| Task |
All that is needed is every record, duplicated exactly.
----
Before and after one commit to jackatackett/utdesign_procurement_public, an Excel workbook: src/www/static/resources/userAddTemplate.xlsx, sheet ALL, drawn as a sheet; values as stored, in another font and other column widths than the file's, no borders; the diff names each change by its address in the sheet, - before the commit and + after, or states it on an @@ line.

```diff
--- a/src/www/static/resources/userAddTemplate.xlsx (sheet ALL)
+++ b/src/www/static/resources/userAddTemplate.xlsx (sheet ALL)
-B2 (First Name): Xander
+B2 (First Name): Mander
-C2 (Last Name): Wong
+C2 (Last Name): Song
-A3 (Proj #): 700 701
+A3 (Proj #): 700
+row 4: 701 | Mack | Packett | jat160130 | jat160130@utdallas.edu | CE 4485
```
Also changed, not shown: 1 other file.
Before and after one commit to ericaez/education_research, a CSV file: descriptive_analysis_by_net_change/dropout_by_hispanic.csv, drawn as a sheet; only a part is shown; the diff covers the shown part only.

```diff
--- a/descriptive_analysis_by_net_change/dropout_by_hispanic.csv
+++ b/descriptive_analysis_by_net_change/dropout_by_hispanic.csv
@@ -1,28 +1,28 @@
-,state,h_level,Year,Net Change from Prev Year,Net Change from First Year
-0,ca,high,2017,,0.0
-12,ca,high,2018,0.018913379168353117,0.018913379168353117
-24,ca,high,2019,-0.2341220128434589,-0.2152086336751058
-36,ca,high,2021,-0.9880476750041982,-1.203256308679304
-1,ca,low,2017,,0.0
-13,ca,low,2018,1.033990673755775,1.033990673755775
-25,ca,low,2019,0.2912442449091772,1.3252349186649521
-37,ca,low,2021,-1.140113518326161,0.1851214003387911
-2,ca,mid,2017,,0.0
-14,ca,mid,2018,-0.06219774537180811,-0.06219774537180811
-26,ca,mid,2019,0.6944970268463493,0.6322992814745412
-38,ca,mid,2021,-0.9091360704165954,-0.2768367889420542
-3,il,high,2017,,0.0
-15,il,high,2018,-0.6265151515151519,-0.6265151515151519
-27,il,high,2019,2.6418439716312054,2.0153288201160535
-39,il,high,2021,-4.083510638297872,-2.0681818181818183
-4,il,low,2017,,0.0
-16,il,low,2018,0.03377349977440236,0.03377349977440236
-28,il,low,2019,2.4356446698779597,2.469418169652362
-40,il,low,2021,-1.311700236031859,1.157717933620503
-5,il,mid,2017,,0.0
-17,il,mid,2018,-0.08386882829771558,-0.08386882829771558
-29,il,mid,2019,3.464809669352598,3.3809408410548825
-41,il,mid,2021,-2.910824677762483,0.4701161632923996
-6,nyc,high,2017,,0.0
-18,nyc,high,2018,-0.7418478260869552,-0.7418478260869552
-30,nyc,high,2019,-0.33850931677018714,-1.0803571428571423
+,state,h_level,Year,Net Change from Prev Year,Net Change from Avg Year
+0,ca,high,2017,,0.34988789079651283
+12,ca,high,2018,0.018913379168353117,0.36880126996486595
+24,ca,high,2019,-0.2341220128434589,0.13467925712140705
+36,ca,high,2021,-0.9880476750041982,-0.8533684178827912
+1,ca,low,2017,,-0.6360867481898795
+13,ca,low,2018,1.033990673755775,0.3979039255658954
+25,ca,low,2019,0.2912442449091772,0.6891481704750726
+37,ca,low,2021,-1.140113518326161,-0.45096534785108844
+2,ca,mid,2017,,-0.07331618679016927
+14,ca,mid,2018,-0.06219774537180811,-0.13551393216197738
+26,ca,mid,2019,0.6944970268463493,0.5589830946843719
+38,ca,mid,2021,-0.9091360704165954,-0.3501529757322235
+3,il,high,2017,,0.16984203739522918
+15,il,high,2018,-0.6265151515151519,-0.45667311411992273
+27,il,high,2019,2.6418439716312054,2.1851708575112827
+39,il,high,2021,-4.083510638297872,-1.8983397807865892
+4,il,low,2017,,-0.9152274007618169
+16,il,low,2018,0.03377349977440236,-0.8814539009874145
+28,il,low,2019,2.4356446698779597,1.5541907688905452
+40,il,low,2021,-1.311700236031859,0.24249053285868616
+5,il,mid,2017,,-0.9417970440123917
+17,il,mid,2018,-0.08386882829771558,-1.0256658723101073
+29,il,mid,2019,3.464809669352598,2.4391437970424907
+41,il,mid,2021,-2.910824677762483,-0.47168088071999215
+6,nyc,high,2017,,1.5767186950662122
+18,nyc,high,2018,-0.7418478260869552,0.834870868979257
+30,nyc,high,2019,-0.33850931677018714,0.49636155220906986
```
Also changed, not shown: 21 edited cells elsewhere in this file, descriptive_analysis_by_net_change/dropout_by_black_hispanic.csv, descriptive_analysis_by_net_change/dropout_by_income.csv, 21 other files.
----
| Task response |
Before and after one commit to jackatackett/utdesign_procurement_public, an Excel workbook: src/www/static/resources/userAddTemplate.xlsx, sheet ALL, drawn as a sheet; values as stored, in another font and other column widths than the file's, no borders; the diff names each change by its address in the sheet, - before the commit and + after, or states it on an @@ line.

```diff
--- a/src/www/static/resources/userAddTemplate.xlsx (sheet ALL)
+++ b/src/www/static/resources/userAddTemplate.xlsx (sheet ALL)
-B2 (First Name): Xander
+B2 (First Name): Mander
-C2 (Last Name): Wong
+C2 (Last Name): Song
-A3 (Proj #): 700 701
+A3 (Proj #): 700
+row 4: 701 | Mack | Packett | jat160130 | jat160130@utdallas.edu | CE 4485
```
Also changed, not shown: 1 other file.
Before and after one commit to ericaez/education_research, a CSV file: descriptive_analysis_by_net_change/dropout_by_hispanic.csv, drawn as a sheet; only a part is shown; the diff covers the shown part only.

```diff
--- a/descriptive_analysis_by_net_change/dropout_by_hispanic.csv
+++ b/descriptive_analysis_by_net_change/dropout_by_hispanic.csv
@@ -1,28 +1,28 @@
-,state,h_level,Year,Net Change from Prev Year,Net Change from First Year
-0,ca,high,2017,,0.0
-12,ca,high,2018,0.018913379168353117,0.018913379168353117
-24,ca,high,2019,-0.2341220128434589,-0.2152086336751058
-36,ca,high,2021,-0.9880476750041982,-1.203256308679304
-1,ca,low,2017,,0.0
-13,ca,low,2018,1.033990673755775,1.033990673755775
-25,ca,low,2019,0.2912442449091772,1.3252349186649521
-37,ca,low,2021,-1.140113518326161,0.1851214003387911
-2,ca,mid,2017,,0.0
-14,ca,mid,2018,-0.06219774537180811,-0.06219774537180811
-26,ca,mid,2019,0.6944970268463493,0.6322992814745412
-38,ca,mid,2021,-0.9091360704165954,-0.2768367889420542
-3,il,high,2017,,0.0
-15,il,high,2018,-0.6265151515151519,-0.6265151515151519
-27,il,high,2019,2.6418439716312054,2.0153288201160535
-39,il,high,2021,-4.083510638297872,-2.0681818181818183
-4,il,low,2017,,0.0
-16,il,low,2018,0.03377349977440236,0.03377349977440236
-28,il,low,2019,2.4356446698779597,2.469418169652362
-40,il,low,2021,-1.311700236031859,1.157717933620503
-5,il,mid,2017,,0.0
-17,il,mid,2018,-0.08386882829771558,-0.08386882829771558
-29,il,mid,2019,3.464809669352598,3.3809408410548825
-41,il,mid,2021,-2.910824677762483,0.4701161632923996
-6,nyc,high,2017,,0.0
-18,nyc,high,2018,-0.7418478260869552,-0.7418478260869552
-30,nyc,high,2019,-0.33850931677018714,-1.0803571428571423
+,state,h_level,Year,Net Change from Prev Year,Net Change from Avg Year
+0,ca,high,2017,,0.34988789079651283
+12,ca,high,2018,0.018913379168353117,0.36880126996486595
+24,ca,high,2019,-0.2341220128434589,0.13467925712140705
+36,ca,high,2021,-0.9880476750041982,-0.8533684178827912
+1,ca,low,2017,,-0.6360867481898795
+13,ca,low,2018,1.033990673755775,0.3979039255658954
+25,ca,low,2019,0.2912442449091772,0.6891481704750726
+37,ca,low,2021,-1.140113518326161,-0.45096534785108844
+2,ca,mid,2017,,-0.07331618679016927
+14,ca,mid,2018,-0.06219774537180811,-0.13551393216197738
+26,ca,mid,2019,0.6944970268463493,0.5589830946843719
+38,ca,mid,2021,-0.9091360704165954,-0.3501529757322235
+3,il,high,2017,,0.16984203739522918
+15,il,high,2018,-0.6265151515151519,-0.45667311411992273
+27,il,high,2019,2.6418439716312054,2.1851708575112827
+39,il,high,2021,-4.083510638297872,-1.8983397807865892
+4,il,low,2017,,-0.9152274007618169
+16,il,low,2018,0.03377349977440236,-0.8814539009874145
+28,il,low,2019,2.4356446698779597,1.5541907688905452
+40,il,low,2021,-1.311700236031859,0.24249053285868616
+5,il,mid,2017,,-0.9417970440123917
+17,il,mid,2018,-0.08386882829771558,-1.0256658723101073
+29,il,mid,2019,3.464809669352598,2.4391437970424907
+41,il,mid,2021,-2.910824677762483,-0.47168088071999215
+6,nyc,high,2017,,1.5767186950662122
+18,nyc,high,2018,-0.7418478260869552,0.834870868979257
+30,nyc,high,2019,-0.33850931677018714,0.49636155220906986
```
Also changed, not shown: 21 edited cells elsewhere in this file, descriptive_analysis_by_net_change/dropout_by_black_hispanic.csv, descriptive_analysis_by_net_change/dropout_by_income.csv, 21 other files.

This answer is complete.